Their rationale was that,
Just to note, this study only investigated the relatives of restrictive-type AN patients, and in addition to ADs, they included obsessive compulsive personality disorder (OCPD) …
Excessive exercise (EE) is common among eating disorder patients. Indeed, in the study I’ll write about today, 39% of patients engaged in EE. Previous studies have tried to find psychopathological and personality correlates of EE but the results have been inconsistent. Some studies have suggested that impulsivity and addictiveness are highly correlated with EE whereas others found that anxious and depressive traits were more closely associated.
In this multi-site study, Shroff and colleagues wanted to examine the prevalence of EE across eating disorder subtypes and the personality traits and clinical variables that were associated with EE in a large sample of women (1,857 in this study).
But first, what exactly is “excessive exercise”?
In this study, participants were deemed to be excessive exercisers when they endorsed at least one of the following with regard to exercise: “(1) severe interference with important activities; (2) exercising more than 3 h/day and distress if unable to exercise; (3) frequent exercise at inappropriate times and places and little or no attempt to suppress the behavior; and (4) exercising despite more serious injury, illness or medical complication.”
PREVALENCE OF EXCESSIVE EXERCISE ACROSS ED …
This post continues the discussion of the chapter on eating disorders by Carolina Lopez, Marion Roberts, and Janet Treasure from The Handbook of Neuropsychiatric Biomarkers, Endophenotypes and Genes (2009). Part 1 focused on neurotransmitter biomarkers, and this second part will focus on the neuropsychological biomarkers.

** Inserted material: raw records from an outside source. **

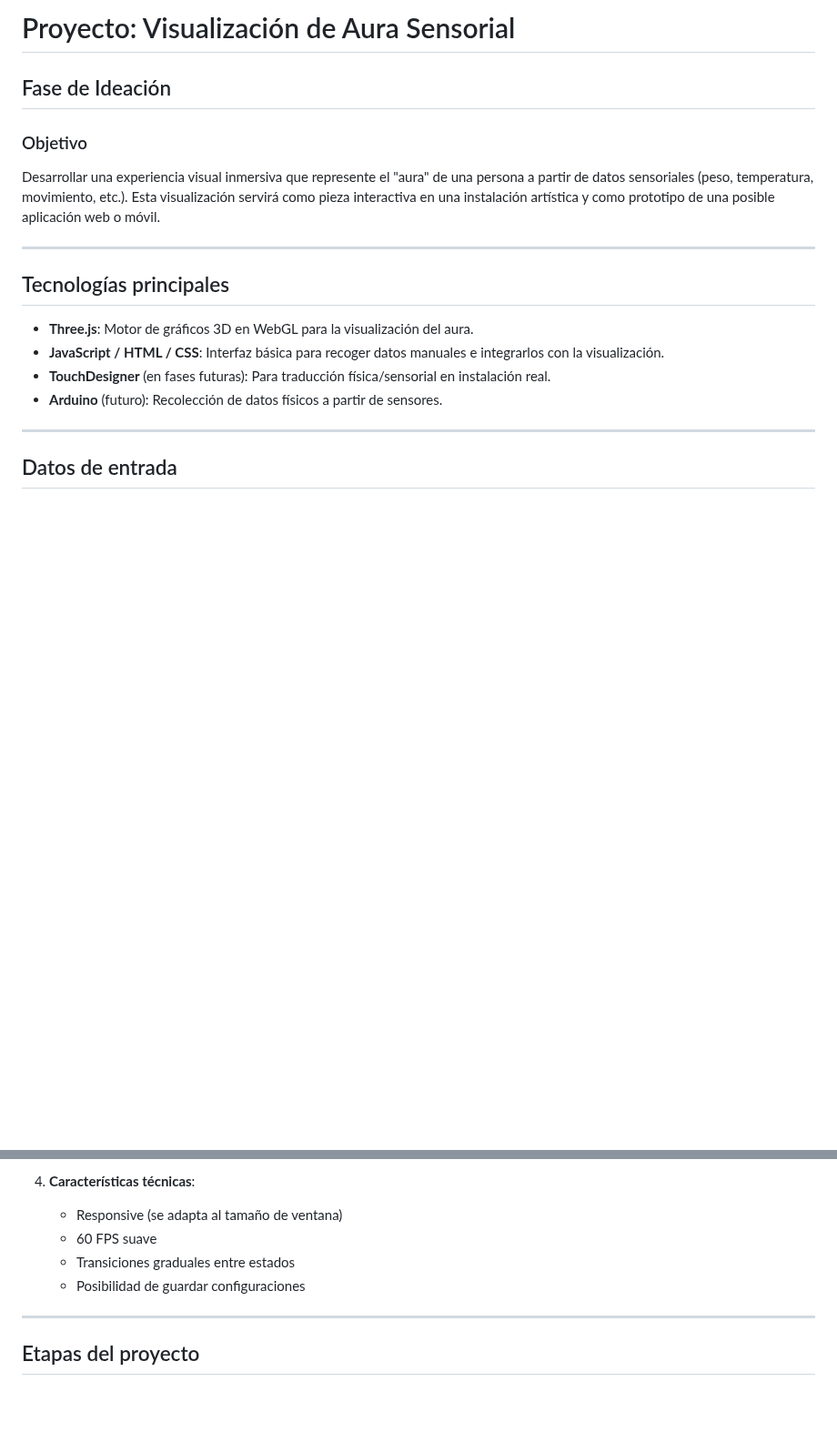
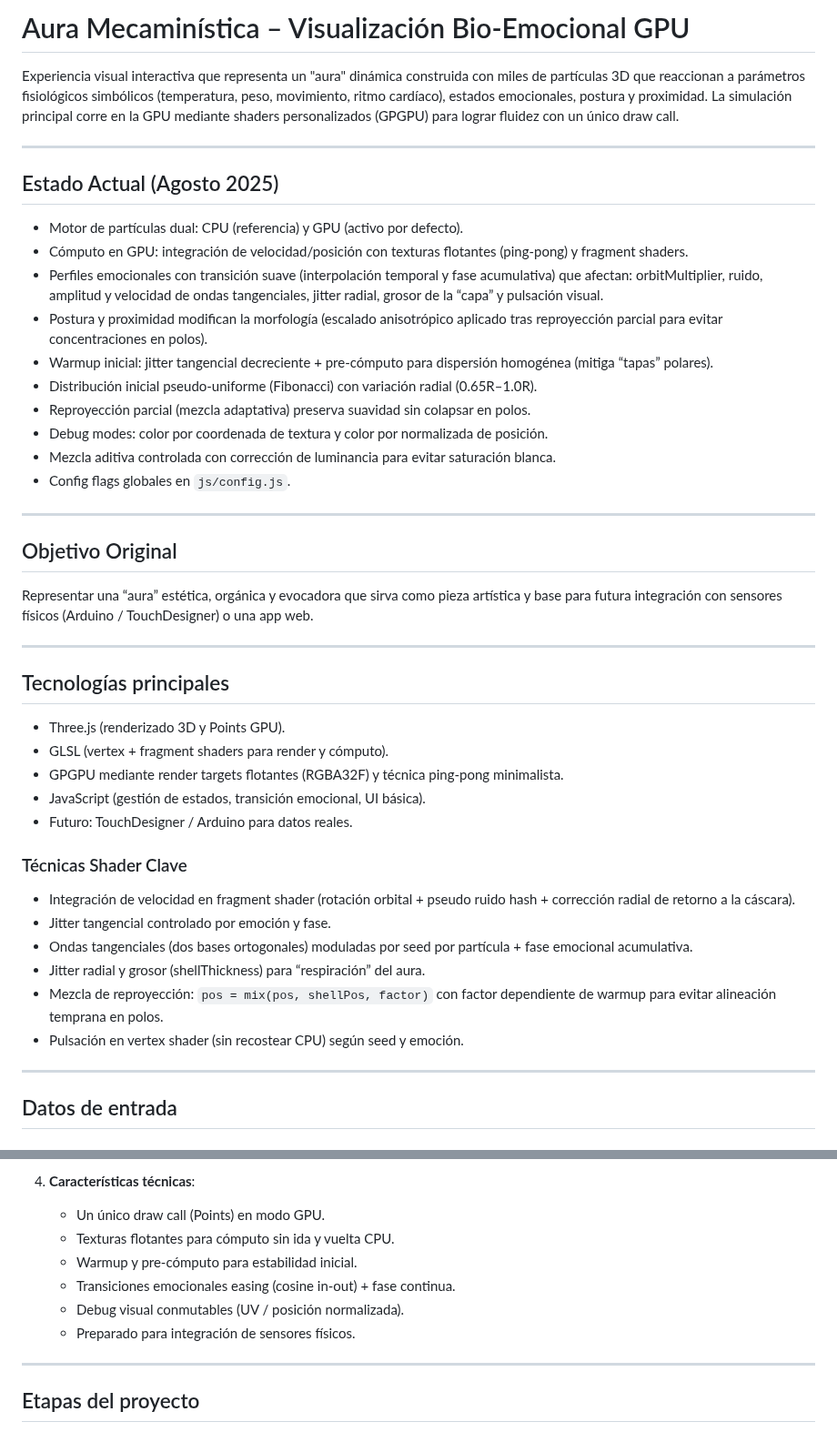
Before and after one commit to JoseValverde/AuraMecamistica, a Markdown page: README.md, 2 parts joined by grey strips. Shown at 91% size. Drawn GitHub-style; blank space fills up the shorter version.

```diff
--- a/README.md
+++ b/README.md
@@ -1,19 +1,46 @@
-# Proyecto: Visualización de Aura Sensorial
+# Aura Mecaminística – Visualización Bio‑Emocional GPU
 
-## Fase de Ideación
+Experiencia visual interactiva que representa un "aura" dinámica construida con miles de partículas 3D que reaccionan a parámetros fisiológicos simbólicos (temperatura, peso, movimiento, ritmo cardíaco), estados emocionales, postura y proximidad. La simulación principal corre en la GPU mediante shaders personalizados (GPGPU) para lograr fluidez con un único draw call.
 
-### Objetivo
+---
 
-Desarrollar una experiencia visual inmersiva que represente el "aura" de una persona a partir de datos sensoriales (peso, temperatura, movimiento, etc.). Esta visualización servirá como pieza interactiva en una instalación artística y como prototipo de una posible aplicación web o móvil.
+## Estado Actual (Agosto 2025)
+
+- Motor de partículas dual: CPU (referencia) y GPU (activo por defecto).
+- Cómputo en GPU: integración de velocidad/posición con texturas flotantes (ping‑pong) y fragment shaders.
+- Perfiles emocionales con transición suave (interpolación temporal y fase acumulativa) que afectan: orbitMultiplier, ruido, amplitud y velocidad de ondas tangenciales, jitter radial, grosor de la “capa” y pulsación visual.
+- Postura y proximidad modifican la morfología (escalado anisotrópico aplicado tras reproyección parcial para evitar concentraciones en polos).
+- Warmup inicial: jitter tangencial decreciente + pre‐cómputo para dispersión homogénea (mitiga “tapas” polares).
+- Distribución inicial pseudo-uniforme (Fibonacci) con variación radial (0.65R–1.0R).
+- Reproyección parcial (mezcla adaptativa) preserva suavidad sin colapsar en polos.
+- Debug modes: color por coordenada de textura y color por normalizada de posición.
+- Mezcla aditiva controlada con corrección de luminancia para evitar saturación blanca.
+- Config flags globales en `js/config.js`.
+
+---
+
+## Objetivo Original
+
+Representar una “aura” estética, orgánica y evocadora que sirva como pieza artística y base para futura integración con sensores físicos (Arduino / TouchDesigner) o una app web.
 
 ---
 
 ## Tecnologías principales
 
-- **Three.js**: Motor de gráficos 3D en WebGL para la visualización del aura.
-- **JavaScript / HTML / CSS**: Interfaz básica para recoger datos manuales e integrarlos con la visualización.
-- **TouchDesigner** (en fases futuras): Para traducción física/sensorial en instalación real.
-- **Arduino** (futuro): Recolección de datos físicos a partir de sensores.
+- Three.js (renderizado 3D y Points GPU).
+- GLSL (vertex + fragment shaders para render y cómputo).
+- GPGPU mediante render targets flotantes (RGBA32F) y técnica ping‑pong minimalista.
+- JavaScript (gestión de estados, transición emocional, UI básica).
+- Futuro: TouchDesigner / Arduino para datos reales.
+
+### Técnicas Shader Clave
+
+- Integración de velocidad en fragment shader (rotación orbital + pseudo ruido hash + corrección radial de retorno a la cáscara).
+- Jitter tangencial controlado por emoción y fase.
+- Ondas tangenciales (dos bases ortogonales) moduladas por seed por partícula + fase emocional acumulativa.
+- Jitter radial y grosor (shellThickness) para “respiración” del aura.
+- Mezcla de reproyección: `pos = mix(pos, shellPos, factor)` con factor dependiente de warmup para evitar alineación temprana en polos.
+- Pulsación en vertex shader (sin recostear CPU) según seed y emoción.
 
 ---
 
@@ -123,10 +170,12 @@ https://drive.google.com/file/d/1H0eiNE5CJnMcSg_JH37_4DryaEYjhfWX/view?usp=shari
    - Animaciones fluidas y orgánicas
 
 4. **Características técnicas**:
-   - Responsive (se adapta al tamaño de ventana)
-   - 60 FPS suave
-   - Transiciones graduales entre estados
-   - Posibilidad de guardar configuraciones
+   - Un único draw call (Points) en modo GPU.
+   - Texturas flotantes para cómputo sin ida y vuelta CPU.
+   - Warmup y pre-cómputo para estabilidad inicial.
+   - Transiciones emocionales easing (cosine in-out) + fase continua.
+   - Debug visual conmutables (UV / posición normalizada).
+   - Preparado para integración de sensores físicos.
 
 ---
 
```
Also changed, not shown: other parts of README.md (+92 -10 lines).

Attentional bias is the tendency for individuals to attend to or be distracted by emotionally relevant stimuli over neutral stimuli. Attentional biases have been observed in several studies:
These biases can be minimal but annoying: waiting in line at the pharmacy, staring into space and finding your focus automatically pulled to the magazine headlines promising diet tips or drop a dress size in a week! even if those topics would not normally interest you. Or they might have a more intrusive …
Symptom fluctuation and diagnostic crossover are common in eating disorder patients. A study by Eddy et al. (2008) - who followed patients over an average of 7 years – showed that crossover between subtypes and full-syndrome diagnoses is very common : of those initially diagnosed with anorexia nervosa, almost 73% crossed over to another diagnosis (between symptoms and to bulimia nervosa). More specifically, roughly 50% experienced fluctuation between subtypes (restricting, AN-R, and binge/purge type, AN-BP) and roughly 35% crossed over to bulimia nervosa (a subset experienced both). Of those initially diagnosed with bulimia, roughly 14% crossed over to AN-BP and of those, 3.91% crossed over to AN-R.
This finding (though, well-known to ED specialists and even more well-known to patients) has important implications for treatment. For example, CBT and anti-depressants seem to have positive results in bulimic patients, but not so much in anorexics. What then, about those that crossover from AN-R/AN-BP to BN? Would they, too, benefit from these interventions?
In order to answer those questions, it would be helpful to know who whether we can actually predict who …